◆ TASK REQUIREMENTS ◆
Going through the records that follow, please count the lines with "image" in them and give only the count.

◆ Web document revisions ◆
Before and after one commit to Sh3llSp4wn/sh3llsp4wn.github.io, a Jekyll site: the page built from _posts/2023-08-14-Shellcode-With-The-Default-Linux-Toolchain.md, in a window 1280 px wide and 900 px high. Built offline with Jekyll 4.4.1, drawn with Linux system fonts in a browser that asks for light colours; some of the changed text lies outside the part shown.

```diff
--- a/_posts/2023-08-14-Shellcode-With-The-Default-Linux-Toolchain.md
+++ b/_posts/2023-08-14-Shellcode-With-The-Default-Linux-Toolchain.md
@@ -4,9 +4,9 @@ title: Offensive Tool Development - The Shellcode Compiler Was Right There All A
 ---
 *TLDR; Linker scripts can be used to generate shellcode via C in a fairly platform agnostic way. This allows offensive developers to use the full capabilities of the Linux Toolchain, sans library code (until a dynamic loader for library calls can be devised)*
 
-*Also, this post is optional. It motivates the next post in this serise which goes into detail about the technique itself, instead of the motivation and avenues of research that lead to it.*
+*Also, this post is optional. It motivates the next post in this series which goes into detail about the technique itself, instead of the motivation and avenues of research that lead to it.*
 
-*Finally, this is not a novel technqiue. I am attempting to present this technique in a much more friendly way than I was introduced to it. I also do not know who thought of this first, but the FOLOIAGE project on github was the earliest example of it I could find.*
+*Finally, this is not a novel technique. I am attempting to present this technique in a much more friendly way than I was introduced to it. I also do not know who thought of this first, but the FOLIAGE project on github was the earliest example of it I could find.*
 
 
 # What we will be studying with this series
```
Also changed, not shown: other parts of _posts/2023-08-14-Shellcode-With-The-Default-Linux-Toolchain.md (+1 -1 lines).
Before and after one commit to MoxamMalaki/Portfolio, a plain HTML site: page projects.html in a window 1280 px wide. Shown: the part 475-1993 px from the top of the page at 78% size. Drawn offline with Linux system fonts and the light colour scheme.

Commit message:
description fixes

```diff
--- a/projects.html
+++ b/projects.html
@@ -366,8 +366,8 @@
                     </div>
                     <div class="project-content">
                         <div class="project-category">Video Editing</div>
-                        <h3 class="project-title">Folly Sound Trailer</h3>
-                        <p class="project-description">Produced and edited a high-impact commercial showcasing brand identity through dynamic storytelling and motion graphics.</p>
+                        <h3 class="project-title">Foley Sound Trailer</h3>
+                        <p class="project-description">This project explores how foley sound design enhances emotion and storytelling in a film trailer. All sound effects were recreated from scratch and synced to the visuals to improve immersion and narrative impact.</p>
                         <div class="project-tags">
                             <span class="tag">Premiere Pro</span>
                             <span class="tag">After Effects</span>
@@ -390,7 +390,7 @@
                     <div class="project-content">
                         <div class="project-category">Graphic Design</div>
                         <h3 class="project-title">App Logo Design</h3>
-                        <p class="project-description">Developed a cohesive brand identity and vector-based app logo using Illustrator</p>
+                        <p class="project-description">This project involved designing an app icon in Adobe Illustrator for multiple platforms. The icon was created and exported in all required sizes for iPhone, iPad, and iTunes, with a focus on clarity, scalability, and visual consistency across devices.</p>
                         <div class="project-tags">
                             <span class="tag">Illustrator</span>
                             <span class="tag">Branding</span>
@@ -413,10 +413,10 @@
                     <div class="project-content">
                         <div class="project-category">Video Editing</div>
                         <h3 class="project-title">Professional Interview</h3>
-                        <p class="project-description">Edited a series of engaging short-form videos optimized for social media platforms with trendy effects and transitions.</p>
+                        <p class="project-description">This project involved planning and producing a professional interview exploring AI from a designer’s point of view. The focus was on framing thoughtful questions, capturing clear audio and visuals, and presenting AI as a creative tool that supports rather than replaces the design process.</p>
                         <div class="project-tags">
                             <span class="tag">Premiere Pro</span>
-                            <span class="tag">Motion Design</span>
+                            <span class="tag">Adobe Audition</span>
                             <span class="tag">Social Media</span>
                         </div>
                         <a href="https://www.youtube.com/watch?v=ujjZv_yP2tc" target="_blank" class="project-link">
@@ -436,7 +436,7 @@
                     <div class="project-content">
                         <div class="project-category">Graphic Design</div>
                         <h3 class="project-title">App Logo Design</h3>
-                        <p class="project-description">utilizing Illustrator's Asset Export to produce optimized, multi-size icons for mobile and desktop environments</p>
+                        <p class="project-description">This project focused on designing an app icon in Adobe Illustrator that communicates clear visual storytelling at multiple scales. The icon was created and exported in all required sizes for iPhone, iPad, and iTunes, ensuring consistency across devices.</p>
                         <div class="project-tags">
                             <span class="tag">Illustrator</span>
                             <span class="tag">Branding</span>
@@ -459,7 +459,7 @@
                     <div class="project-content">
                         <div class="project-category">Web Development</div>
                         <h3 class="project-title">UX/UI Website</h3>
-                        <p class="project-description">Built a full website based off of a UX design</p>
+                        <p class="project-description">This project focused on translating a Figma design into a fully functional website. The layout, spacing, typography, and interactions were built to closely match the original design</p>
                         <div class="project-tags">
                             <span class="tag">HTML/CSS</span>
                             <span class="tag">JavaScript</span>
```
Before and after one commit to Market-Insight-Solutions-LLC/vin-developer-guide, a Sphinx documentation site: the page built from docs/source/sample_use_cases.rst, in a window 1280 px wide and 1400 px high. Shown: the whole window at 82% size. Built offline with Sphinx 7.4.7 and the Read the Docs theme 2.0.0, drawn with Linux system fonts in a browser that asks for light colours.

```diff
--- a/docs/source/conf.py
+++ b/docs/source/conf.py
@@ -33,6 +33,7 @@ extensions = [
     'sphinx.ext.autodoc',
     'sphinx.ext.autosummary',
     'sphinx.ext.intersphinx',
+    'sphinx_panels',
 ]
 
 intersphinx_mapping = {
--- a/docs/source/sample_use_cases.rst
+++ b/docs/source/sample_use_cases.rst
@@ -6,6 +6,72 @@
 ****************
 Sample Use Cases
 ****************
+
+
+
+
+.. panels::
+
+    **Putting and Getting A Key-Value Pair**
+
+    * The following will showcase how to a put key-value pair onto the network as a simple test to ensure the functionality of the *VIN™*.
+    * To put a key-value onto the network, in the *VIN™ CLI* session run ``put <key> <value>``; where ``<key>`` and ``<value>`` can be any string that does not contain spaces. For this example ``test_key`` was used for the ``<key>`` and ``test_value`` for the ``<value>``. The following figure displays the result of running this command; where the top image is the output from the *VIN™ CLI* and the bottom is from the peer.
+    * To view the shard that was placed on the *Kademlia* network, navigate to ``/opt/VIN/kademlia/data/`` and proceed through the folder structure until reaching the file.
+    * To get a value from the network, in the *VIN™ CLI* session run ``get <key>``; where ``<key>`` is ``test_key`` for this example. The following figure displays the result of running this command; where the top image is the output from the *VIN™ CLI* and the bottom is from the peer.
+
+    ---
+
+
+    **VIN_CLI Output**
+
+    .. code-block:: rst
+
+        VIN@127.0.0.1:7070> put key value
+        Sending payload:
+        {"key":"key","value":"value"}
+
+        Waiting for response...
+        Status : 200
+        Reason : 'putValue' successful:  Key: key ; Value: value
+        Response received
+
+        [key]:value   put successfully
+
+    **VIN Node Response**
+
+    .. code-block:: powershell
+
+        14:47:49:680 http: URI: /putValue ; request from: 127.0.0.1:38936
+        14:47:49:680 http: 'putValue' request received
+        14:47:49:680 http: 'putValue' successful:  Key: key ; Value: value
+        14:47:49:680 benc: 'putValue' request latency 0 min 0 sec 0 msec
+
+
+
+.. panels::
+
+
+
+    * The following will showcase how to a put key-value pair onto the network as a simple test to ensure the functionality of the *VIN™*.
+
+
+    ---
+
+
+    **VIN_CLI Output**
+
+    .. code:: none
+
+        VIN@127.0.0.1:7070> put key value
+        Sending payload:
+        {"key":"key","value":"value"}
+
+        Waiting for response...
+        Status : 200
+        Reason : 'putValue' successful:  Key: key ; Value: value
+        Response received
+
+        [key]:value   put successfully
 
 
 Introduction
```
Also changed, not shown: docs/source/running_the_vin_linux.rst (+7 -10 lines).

◆ RESULT FOR THIS TASK ◆
2